Edit tracking data:
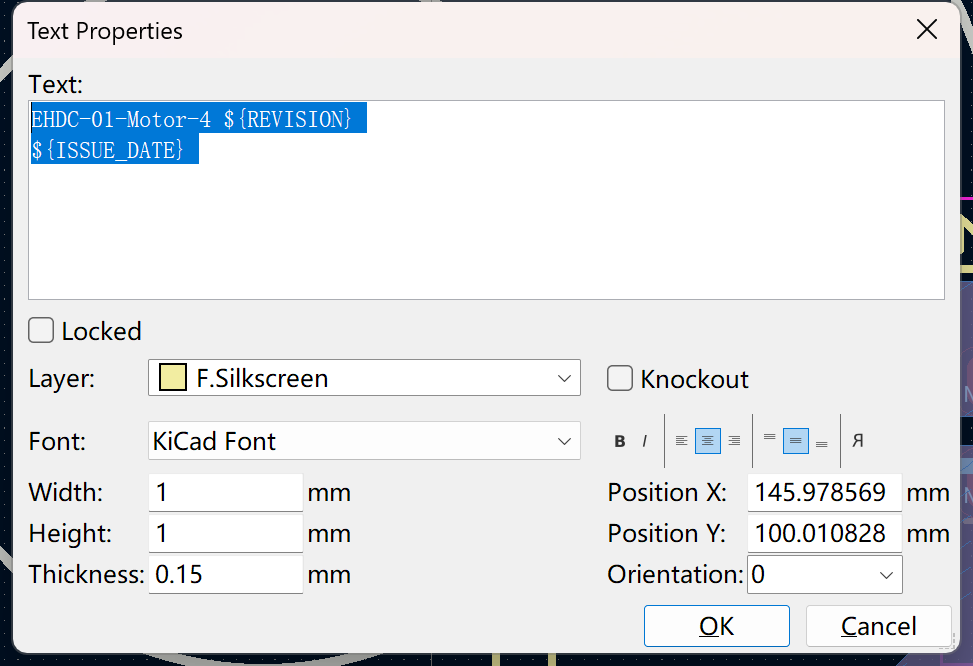
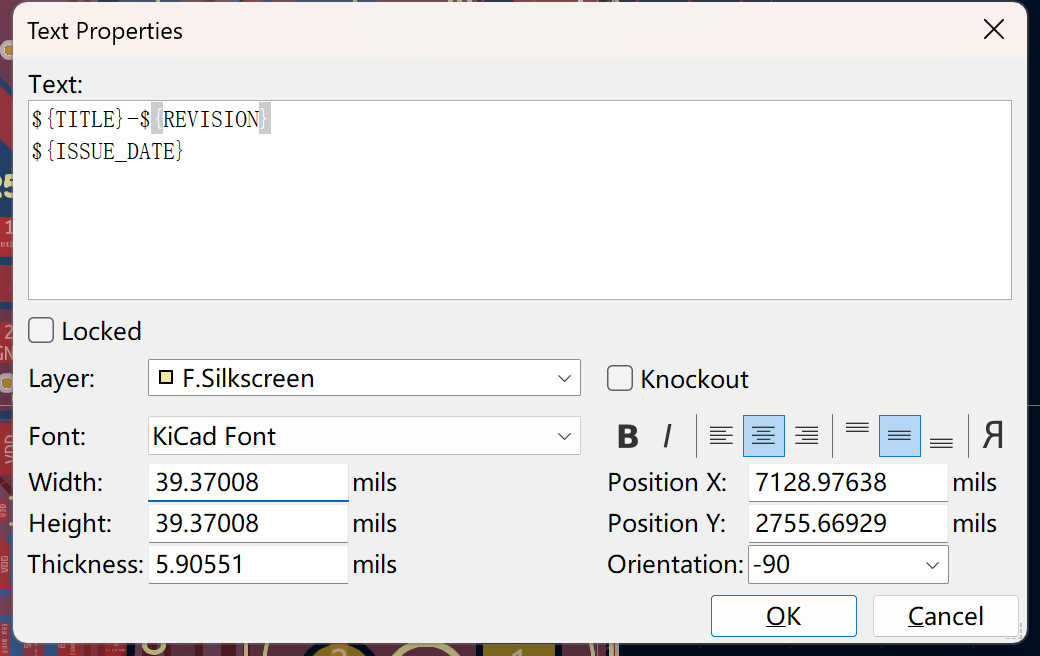
添加约束规则文档

Changed region(s): [[0.0, 0.0, 1.0, 1.0], [0.3083, 0.8537, 0.4008, 0.8841]]

diff --git a/docs/Hardware/Kicad设计规范.md b/docs/Hardware/Kicad设计规范.md
@@ -2,6 +2,8 @@
 
 ## PCB版本和日期丝印使用变量
 
+板子标题名称：`${TITLE}`
+
 版本的变量是：`${REVISION}`
 
 日期的变量是：`${ISSUE_DATE}`
@@ -39,3 +41,39 @@
 得到的结果向上取整，如上可以设置为15mil。一般取值是10mil、15mil、20mil等5的倍数。
 
 过孔一般使用24/12mil，即外径24mil，内孔直径12mil。
+
+## 约束规则
+
+原则上设计新的PCB板时需要导入库里默认的工程配置。
+
+![image](image/kicad-design-spec-custom-rule-3.png)
+
+两层板的默认配置工程目录如下：
+
+```
+Library\kicad_dr_2_m\kicad_dr_2_m.kicad_pcb
+```
+
+### 用户自定义规则
+
+如下定义了两个自定义规则，一个是`ic area`，间距为5.5mil，约束条件是所有在`ic_zone`约束区域内的除了铜皮之外的所有对象；另外一个是`ic area lsm6dsr`，约束间距是5.5mil，约束条件是所有在`ic_zone_lsm6dsr`约束区域内的所有对象。
+
+```
+(version 1)
+(rule "ic area"
+   (constraint clearance (min 5.5mil))
+   (condition "A.Type != 'zone' && A.insideArea('ic_zone')"))
+
+(rule "ic area lsm6dsr"
+   (constraint clearance (min 5.5mil))
+   (condition "A.insideArea('ic_zone_lsm6dsr')"))
+```
+
+![image](image/kicad-design-spec-custom-rule-2.png)
+
+当有部分IC不适用当前默认规则时（如引脚间距小于默认规则），可以定义自定义规则，然后在IC区域画一个约束区域，并给约束区域设置一个名称，名称需要与自定义规则中区域名称对应。
+
+![image](image/kicad-design-spec-custom-rule-1.png)
+
+## PCB封装设计规范
+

_WORK REQUEST_:
Only lines with the word "insideArea" count here; copy every one from the records.

_SOLUTION BELOW_:
+   (condition "A.Type != 'zone' && A.insideArea('ic_zone')"))
+   (condition "A.insideArea('ic_zone_lsm6dsr')"))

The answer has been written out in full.